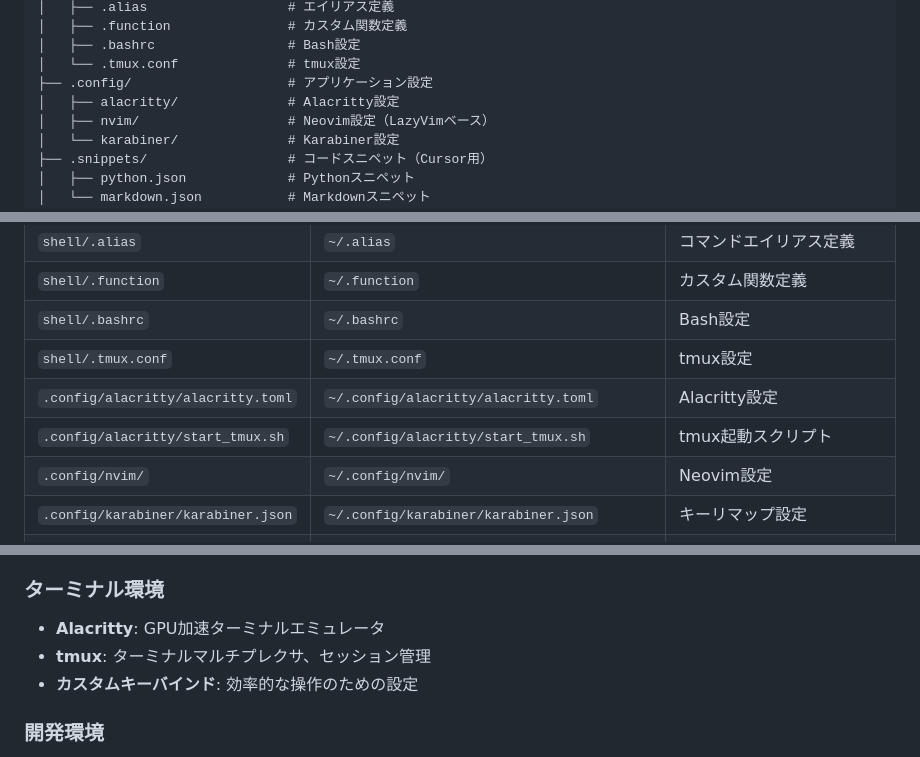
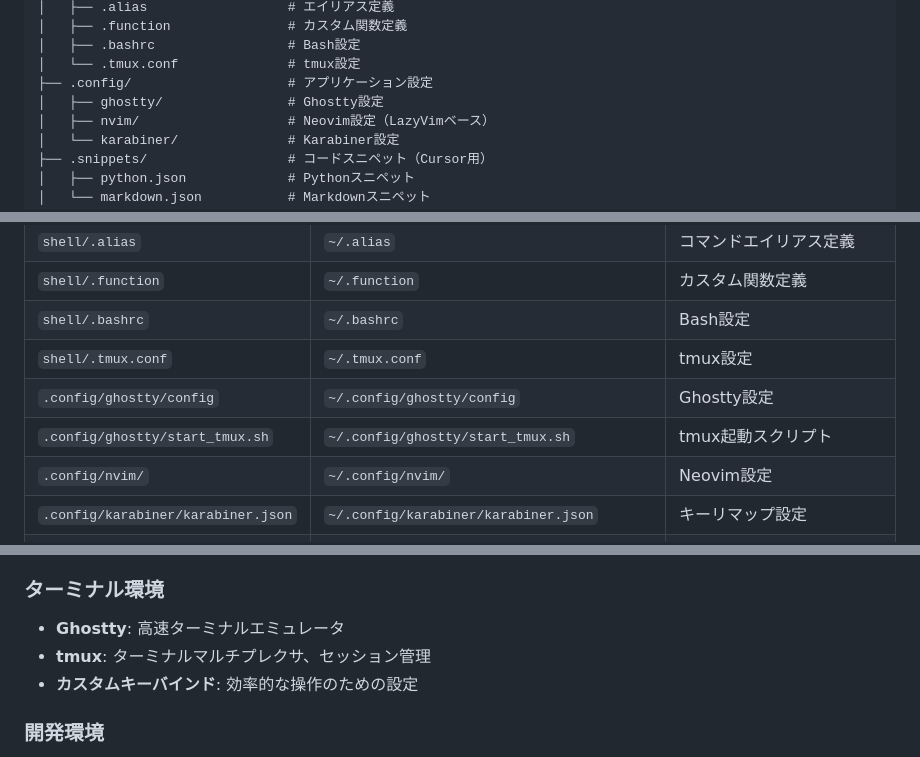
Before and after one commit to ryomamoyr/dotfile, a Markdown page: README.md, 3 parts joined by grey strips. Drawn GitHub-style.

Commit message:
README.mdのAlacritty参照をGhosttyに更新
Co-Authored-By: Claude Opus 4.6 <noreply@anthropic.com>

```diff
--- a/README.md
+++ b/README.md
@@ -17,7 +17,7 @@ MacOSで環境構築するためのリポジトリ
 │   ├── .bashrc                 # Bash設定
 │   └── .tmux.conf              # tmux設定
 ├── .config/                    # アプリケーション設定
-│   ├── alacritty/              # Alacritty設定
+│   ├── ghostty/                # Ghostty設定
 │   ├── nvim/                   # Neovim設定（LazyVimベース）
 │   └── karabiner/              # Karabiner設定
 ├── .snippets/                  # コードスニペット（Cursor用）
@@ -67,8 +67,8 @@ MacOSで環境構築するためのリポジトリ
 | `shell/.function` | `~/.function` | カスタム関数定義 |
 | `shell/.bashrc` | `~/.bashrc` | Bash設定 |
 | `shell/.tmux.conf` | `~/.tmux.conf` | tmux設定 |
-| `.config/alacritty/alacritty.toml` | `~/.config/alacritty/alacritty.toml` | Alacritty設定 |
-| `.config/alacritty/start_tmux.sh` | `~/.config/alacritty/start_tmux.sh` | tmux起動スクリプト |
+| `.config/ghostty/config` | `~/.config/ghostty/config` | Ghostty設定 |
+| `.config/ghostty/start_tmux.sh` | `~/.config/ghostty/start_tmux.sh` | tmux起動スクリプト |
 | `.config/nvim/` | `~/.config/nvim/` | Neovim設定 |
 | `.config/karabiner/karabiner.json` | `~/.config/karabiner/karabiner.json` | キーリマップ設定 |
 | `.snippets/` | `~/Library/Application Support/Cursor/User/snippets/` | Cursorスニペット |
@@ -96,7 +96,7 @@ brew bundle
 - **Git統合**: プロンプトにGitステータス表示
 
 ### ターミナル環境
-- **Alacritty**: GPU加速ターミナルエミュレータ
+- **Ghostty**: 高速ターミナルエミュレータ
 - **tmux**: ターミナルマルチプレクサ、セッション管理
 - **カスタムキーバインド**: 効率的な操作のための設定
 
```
--
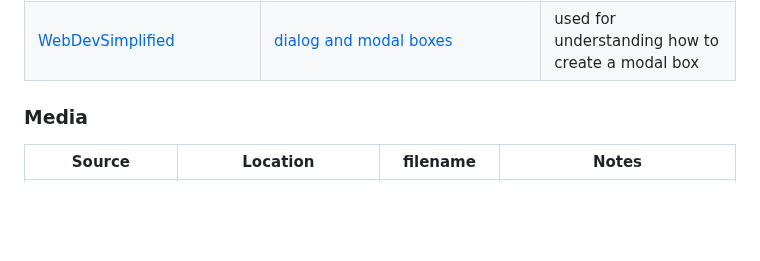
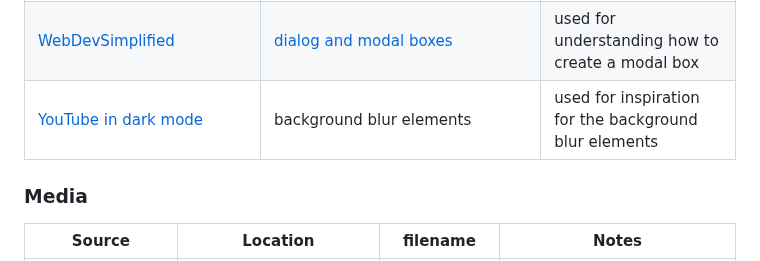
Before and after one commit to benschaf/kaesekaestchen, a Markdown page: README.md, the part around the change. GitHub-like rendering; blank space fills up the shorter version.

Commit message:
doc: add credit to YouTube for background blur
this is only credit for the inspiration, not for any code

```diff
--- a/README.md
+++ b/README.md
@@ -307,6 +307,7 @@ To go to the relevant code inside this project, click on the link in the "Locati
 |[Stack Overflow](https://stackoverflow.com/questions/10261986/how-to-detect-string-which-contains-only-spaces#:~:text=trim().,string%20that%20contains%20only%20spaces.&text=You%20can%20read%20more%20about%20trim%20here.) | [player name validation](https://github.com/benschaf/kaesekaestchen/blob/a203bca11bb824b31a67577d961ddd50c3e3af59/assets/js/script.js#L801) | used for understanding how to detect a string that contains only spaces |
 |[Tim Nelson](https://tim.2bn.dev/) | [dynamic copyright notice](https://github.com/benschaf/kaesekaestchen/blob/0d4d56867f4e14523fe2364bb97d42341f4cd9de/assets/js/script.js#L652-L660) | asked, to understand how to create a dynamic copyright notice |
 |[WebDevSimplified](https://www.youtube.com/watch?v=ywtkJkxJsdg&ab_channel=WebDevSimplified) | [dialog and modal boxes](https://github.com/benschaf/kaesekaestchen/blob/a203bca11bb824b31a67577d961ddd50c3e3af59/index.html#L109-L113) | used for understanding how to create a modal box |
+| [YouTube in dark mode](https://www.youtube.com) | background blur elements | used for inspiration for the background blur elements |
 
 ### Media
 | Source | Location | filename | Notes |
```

# WHAT TO DO:
Each line in the data that holds the string "blob" should be found and copied.

# WRITTEN SOLUTION:
 |[Stack Overflow](https://stackoverflow.com/questions/10261986/how-to-detect-string-which-contains-only-spaces#:~:text=trim().,string%20that%20contains%20only%20spaces.&text=You%20can%20read%20more%20about%20trim%20here.) | [player name validation](https://github.com/benschaf/kaesekaestchen/blob/a203bca11bb824b31a67577d961ddd50c3e3af59/assets/js/script.js#L801) | used for understanding how to detect a string that contains only spaces |
 |[Tim Nelson](https://tim.2bn.dev/) | [dynamic copyright notice](https://github.com/benschaf/kaesekaestchen/blob/0d4d56867f4e14523fe2364bb97d42341f4cd9de/assets/js/script.js#L652-L660) | asked, to understand how to create a dynamic copyright notice |
 |[WebDevSimplified](https://www.youtube.com/watch?v=ywtkJkxJsdg&ab_channel=WebDevSimplified) | [dialog and modal boxes](https://github.com/benschaf/kaesekaestchen/blob/a203bca11bb824b31a67577d961ddd50c3e3af59/index.html#L109-L113) | used for understanding how to create a modal box |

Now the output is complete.